Dr Shoemack said this year's seasonal influenza vaccine offered protection against the following strains: A/California, A/Hong Kong and B/Brisbane.

He said influenza was a potentially serious viral infection much worse than a cold. Symptoms include a cough, headache, fever or chills, aches and pains, fatigue and feeling miserable.

Operations manager at Rotorua's Te Ngae Medical Centre Henrietta Egger said her clinic got off to a good head start this year compared to last, when the vaccine arrived in March.

"I don't think we've seen a huge number of cases of influenza, but winter's only just starting now. We've had a good uptake [of vaccine]." She said the practice promoted flu shots on its Facebook page, and had had extra nursing staff for twice-weekly vaccination clinics since mid-March.

Mrs Egger said most patients were well informed.

"There are always those people who think it makes me sick.

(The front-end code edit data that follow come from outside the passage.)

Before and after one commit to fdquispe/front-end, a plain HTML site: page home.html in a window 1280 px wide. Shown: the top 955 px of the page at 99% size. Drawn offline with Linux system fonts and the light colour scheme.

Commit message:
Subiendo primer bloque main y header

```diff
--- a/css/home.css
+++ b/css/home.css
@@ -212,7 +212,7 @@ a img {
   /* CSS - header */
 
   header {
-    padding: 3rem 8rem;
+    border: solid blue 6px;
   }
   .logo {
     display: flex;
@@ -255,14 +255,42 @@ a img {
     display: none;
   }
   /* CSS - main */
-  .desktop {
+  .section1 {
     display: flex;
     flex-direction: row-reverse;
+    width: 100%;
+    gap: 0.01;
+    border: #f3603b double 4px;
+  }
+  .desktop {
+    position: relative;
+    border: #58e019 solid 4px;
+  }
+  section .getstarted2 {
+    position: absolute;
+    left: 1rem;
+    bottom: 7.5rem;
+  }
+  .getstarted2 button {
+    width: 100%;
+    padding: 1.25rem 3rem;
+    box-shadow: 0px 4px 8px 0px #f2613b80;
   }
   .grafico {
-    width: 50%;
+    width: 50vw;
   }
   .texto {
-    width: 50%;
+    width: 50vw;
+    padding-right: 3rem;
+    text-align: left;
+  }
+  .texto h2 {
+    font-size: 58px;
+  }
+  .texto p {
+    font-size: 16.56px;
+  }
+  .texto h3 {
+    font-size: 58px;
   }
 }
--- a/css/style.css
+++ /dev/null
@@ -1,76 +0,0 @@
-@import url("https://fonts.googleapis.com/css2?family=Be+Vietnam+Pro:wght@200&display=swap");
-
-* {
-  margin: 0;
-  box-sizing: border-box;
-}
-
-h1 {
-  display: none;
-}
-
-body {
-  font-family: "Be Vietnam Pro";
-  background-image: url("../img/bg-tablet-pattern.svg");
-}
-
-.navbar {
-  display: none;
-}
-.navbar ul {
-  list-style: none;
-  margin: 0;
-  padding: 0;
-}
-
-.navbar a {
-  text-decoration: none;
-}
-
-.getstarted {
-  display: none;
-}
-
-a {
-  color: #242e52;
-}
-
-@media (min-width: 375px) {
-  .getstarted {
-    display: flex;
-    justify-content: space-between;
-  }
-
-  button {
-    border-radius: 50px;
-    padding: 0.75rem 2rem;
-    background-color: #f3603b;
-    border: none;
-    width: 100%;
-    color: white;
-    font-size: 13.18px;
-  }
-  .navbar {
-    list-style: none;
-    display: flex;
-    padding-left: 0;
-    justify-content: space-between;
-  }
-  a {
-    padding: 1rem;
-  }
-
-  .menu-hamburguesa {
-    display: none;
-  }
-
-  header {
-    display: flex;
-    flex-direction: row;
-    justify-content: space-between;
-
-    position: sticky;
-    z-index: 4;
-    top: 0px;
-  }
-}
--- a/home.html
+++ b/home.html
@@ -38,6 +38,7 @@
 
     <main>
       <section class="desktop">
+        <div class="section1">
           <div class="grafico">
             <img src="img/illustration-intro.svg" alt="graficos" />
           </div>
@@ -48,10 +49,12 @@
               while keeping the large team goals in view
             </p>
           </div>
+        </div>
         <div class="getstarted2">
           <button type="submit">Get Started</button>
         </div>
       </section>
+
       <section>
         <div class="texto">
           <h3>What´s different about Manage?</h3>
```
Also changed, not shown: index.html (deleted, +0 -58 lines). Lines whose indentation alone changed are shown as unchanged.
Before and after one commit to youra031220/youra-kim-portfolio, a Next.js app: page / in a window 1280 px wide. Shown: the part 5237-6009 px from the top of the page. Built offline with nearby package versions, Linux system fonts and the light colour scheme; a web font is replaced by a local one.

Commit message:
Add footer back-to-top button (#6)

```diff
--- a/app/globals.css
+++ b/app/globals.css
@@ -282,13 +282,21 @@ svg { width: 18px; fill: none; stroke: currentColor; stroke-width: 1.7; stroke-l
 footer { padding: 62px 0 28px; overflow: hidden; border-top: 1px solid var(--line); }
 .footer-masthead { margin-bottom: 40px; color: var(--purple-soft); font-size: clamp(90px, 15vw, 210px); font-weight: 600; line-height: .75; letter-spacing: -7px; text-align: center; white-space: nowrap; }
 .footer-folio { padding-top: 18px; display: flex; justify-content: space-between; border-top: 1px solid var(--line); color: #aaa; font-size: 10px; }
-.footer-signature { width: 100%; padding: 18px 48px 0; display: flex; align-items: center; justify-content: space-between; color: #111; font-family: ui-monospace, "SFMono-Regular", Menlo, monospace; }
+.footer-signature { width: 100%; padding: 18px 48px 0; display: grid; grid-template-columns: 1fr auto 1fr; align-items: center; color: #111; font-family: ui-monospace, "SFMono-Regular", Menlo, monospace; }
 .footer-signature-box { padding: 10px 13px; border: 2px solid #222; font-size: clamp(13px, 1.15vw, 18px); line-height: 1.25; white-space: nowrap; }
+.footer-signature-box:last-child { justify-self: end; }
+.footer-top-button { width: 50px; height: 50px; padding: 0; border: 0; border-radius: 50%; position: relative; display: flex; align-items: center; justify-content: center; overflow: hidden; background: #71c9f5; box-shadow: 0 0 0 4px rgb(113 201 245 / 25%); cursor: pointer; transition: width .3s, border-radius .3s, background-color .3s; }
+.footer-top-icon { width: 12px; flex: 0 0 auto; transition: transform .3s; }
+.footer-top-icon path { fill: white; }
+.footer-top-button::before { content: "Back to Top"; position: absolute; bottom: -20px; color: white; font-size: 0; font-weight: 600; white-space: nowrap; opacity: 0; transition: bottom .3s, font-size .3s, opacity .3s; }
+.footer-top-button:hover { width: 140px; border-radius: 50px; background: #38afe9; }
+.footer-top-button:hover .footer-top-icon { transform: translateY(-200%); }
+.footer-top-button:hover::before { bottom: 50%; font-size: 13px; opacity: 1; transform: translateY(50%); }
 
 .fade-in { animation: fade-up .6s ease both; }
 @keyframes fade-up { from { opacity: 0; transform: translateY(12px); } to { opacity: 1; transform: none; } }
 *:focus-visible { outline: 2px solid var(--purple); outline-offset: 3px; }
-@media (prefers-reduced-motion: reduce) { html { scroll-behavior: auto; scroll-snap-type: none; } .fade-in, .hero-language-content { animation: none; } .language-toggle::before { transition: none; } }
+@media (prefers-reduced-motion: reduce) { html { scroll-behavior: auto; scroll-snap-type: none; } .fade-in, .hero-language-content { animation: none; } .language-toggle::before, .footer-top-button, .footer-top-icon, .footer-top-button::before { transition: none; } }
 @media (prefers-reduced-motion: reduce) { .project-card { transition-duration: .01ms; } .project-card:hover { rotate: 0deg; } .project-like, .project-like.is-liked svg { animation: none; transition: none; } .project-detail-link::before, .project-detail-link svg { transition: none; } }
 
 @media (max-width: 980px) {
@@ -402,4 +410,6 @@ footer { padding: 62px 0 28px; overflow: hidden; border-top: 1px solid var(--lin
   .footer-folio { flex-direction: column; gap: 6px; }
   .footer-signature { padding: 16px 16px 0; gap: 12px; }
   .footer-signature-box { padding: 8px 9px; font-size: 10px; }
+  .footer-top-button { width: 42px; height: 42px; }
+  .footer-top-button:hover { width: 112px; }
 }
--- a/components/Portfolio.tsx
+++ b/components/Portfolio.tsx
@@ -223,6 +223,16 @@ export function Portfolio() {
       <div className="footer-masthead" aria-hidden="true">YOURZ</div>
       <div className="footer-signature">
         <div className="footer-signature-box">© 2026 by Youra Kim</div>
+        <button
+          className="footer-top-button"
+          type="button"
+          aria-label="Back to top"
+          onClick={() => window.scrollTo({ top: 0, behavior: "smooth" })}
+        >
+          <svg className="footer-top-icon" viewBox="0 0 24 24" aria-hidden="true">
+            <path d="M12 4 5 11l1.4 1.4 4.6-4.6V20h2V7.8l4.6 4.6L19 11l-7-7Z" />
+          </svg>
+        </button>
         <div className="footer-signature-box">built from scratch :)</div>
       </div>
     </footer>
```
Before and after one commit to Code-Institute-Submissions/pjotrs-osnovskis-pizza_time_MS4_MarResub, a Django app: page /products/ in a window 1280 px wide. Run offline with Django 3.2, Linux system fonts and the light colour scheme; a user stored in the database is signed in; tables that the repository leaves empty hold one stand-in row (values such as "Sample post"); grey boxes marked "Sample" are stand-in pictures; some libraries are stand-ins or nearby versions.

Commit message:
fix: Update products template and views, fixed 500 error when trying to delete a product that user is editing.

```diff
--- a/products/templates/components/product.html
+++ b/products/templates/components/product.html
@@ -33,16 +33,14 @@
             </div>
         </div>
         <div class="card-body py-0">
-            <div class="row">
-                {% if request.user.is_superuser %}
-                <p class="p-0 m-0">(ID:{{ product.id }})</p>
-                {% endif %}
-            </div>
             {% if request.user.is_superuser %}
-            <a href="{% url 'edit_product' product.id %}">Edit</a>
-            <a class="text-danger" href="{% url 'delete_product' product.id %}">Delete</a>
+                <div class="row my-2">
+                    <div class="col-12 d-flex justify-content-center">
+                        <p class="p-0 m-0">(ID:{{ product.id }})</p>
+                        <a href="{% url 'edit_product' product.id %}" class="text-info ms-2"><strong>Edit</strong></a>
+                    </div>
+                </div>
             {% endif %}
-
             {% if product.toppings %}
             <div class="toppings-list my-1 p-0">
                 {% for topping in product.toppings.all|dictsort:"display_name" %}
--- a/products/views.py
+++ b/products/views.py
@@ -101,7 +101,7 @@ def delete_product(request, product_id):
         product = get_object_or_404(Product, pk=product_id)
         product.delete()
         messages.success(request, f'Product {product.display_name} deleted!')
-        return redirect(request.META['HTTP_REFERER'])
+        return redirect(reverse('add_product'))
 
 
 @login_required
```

It doesn't; it's not a live vaccine. It's not going to give you the flu."

She said children were encouraged to get vaccinated, as well, and most of the clinic's staff would have given their own kids the vaccine.

"It's not just yourself. It's your children, it's school ... it affects the whole community, really, because you pass it on."